Excerpted records below:

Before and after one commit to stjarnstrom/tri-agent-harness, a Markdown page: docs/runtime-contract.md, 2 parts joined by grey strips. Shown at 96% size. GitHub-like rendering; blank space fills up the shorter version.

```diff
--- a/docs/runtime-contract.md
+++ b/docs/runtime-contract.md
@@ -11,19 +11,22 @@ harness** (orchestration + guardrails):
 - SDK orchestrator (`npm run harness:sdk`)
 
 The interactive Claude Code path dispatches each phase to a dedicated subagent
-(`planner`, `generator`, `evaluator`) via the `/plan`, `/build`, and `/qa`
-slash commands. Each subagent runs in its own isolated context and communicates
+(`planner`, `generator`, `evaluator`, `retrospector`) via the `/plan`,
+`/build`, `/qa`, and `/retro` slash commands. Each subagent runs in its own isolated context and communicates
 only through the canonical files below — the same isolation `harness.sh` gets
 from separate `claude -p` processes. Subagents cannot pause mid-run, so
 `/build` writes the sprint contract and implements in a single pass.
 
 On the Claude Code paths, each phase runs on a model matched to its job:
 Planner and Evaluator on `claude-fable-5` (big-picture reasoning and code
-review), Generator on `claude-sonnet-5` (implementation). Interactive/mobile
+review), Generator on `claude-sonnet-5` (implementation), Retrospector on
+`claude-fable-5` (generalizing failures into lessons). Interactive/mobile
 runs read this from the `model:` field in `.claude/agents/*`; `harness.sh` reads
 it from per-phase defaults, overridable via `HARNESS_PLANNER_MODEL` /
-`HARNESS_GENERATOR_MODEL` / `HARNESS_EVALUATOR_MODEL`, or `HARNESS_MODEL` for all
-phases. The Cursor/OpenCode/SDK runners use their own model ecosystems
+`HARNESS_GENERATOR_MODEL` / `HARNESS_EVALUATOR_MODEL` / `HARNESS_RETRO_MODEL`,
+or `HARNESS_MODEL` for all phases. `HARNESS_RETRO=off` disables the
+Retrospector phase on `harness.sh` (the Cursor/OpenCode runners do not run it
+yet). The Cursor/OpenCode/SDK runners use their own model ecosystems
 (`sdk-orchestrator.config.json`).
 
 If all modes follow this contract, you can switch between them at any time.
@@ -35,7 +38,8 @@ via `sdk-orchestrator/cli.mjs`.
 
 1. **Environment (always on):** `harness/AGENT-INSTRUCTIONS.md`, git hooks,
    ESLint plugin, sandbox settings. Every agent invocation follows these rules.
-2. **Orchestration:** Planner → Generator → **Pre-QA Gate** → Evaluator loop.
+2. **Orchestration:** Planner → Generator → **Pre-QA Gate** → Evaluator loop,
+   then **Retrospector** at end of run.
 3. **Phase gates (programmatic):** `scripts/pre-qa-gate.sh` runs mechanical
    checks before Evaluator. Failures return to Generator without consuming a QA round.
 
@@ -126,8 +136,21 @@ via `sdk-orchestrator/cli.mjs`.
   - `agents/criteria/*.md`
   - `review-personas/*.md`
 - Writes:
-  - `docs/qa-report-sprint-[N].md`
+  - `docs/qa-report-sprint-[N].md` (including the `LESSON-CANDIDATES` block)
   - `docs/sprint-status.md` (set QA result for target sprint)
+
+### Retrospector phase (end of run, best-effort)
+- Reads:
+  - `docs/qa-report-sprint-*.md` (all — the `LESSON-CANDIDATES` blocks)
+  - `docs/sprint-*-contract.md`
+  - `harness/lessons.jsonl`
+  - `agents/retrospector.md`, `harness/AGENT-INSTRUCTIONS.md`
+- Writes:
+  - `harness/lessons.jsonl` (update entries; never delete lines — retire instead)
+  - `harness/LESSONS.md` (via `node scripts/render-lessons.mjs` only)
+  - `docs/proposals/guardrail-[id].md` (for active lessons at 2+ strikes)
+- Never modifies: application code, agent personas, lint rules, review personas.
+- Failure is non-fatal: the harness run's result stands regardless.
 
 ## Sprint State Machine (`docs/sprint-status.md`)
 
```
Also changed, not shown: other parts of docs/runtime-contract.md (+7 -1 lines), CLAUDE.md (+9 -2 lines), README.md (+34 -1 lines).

End of Excerpted records.

Your assignment:
Copy every record shown above, exactly and completely.

Reply:
Before and after one commit to stjarnstrom/tri-agent-harness, a Markdown page: docs/runtime-contract.md, 2 parts joined by grey strips. Shown at 96% size. GitHub-like rendering; blank space fills up the shorter version.

```diff
--- a/docs/runtime-contract.md
+++ b/docs/runtime-contract.md
@@ -11,19 +11,22 @@ harness** (orchestration + guardrails):
 - SDK orchestrator (`npm run harness:sdk`)
 
 The interactive Claude Code path dispatches each phase to a dedicated subagent
-(`planner`, `generator`, `evaluator`) via the `/plan`, `/build`, and `/qa`
-slash commands. Each subagent runs in its own isolated context and communicates
+(`planner`, `generator`, `evaluator`, `retrospector`) via the `/plan`,
+`/build`, `/qa`, and `/retro` slash commands. Each subagent runs in its own isolated context and communicates
 only through the canonical files below — the same isolation `harness.sh` gets
 from separate `claude -p` processes. Subagents cannot pause mid-run, so
 `/build` writes the sprint contract and implements in a single pass.
 
 On the Claude Code paths, each phase runs on a model matched to its job:
 Planner and Evaluator on `claude-fable-5` (big-picture reasoning and code
-review), Generator on `claude-sonnet-5` (implementation). Interactive/mobile
+review), Generator on `claude-sonnet-5` (implementation), Retrospector on
+`claude-fable-5` (generalizing failures into lessons). Interactive/mobile
 runs read this from the `model:` field in `.claude/agents/*`; `harness.sh` reads
 it from per-phase defaults, overridable via `HARNESS_PLANNER_MODEL` /
-`HARNESS_GENERATOR_MODEL` / `HARNESS_EVALUATOR_MODEL`, or `HARNESS_MODEL` for all
-phases. The Cursor/OpenCode/SDK runners use their own model ecosystems
+`HARNESS_GENERATOR_MODEL` / `HARNESS_EVALUATOR_MODEL` / `HARNESS_RETRO_MODEL`,
+or `HARNESS_MODEL` for all phases. `HARNESS_RETRO=off` disables the
+Retrospector phase on `harness.sh` (the Cursor/OpenCode runners do not run it
+yet). The Cursor/OpenCode/SDK runners use their own model ecosystems
 (`sdk-orchestrator.config.json`).
 
 If all modes follow this contract, you can switch between them at any time.
@@ -35,7 +38,8 @@ via `sdk-orchestrator/cli.mjs`.
 
 1. **Environment (always on):** `harness/AGENT-INSTRUCTIONS.md`, git hooks,
    ESLint plugin, sandbox settings. Every agent invocation follows these rules.
-2. **Orchestration:** Planner → Generator → **Pre-QA Gate** → Evaluator loop.
+2. **Orchestration:** Planner → Generator → **Pre-QA Gate** → Evaluator loop,
+   then **Retrospector** at end of run.
 3. **Phase gates (programmatic):** `scripts/pre-qa-gate.sh` runs mechanical
    checks before Evaluator. Failures return to Generator without consuming a QA round.
 
@@ -126,8 +136,21 @@ via `sdk-orchestrator/cli.mjs`.
   - `agents/criteria/*.md`
   - `review-personas/*.md`
 - Writes:
-  - `docs/qa-report-sprint-[N].md`
+  - `docs/qa-report-sprint-[N].md` (including the `LESSON-CANDIDATES` block)
   - `docs/sprint-status.md` (set QA result for target sprint)
+
+### Retrospector phase (end of run, best-effort)
+- Reads:
+  - `docs/qa-report-sprint-*.md` (all — the `LESSON-CANDIDATES` blocks)
+  - `docs/sprint-*-contract.md`
+  - `harness/lessons.jsonl`
+  - `agents/retrospector.md`, `harness/AGENT-INSTRUCTIONS.md`
+- Writes:
+  - `harness/lessons.jsonl` (update entries; never delete lines — retire instead)
+  - `harness/LESSONS.md` (via `node scripts/render-lessons.mjs` only)
+  - `docs/proposals/guardrail-[id].md` (for active lessons at 2+ strikes)
+- Never modifies: application code, agent personas, lint rules, review personas.
+- Failure is non-fatal: the harness run's result stands regardless.
 
 ## Sprint State Machine (`docs/sprint-status.md`)
 
```
Also changed, not shown: other parts of docs/runtime-contract.md (+7 -1 lines), CLAUDE.md (+9 -2 lines), README.md (+34 -1 lines).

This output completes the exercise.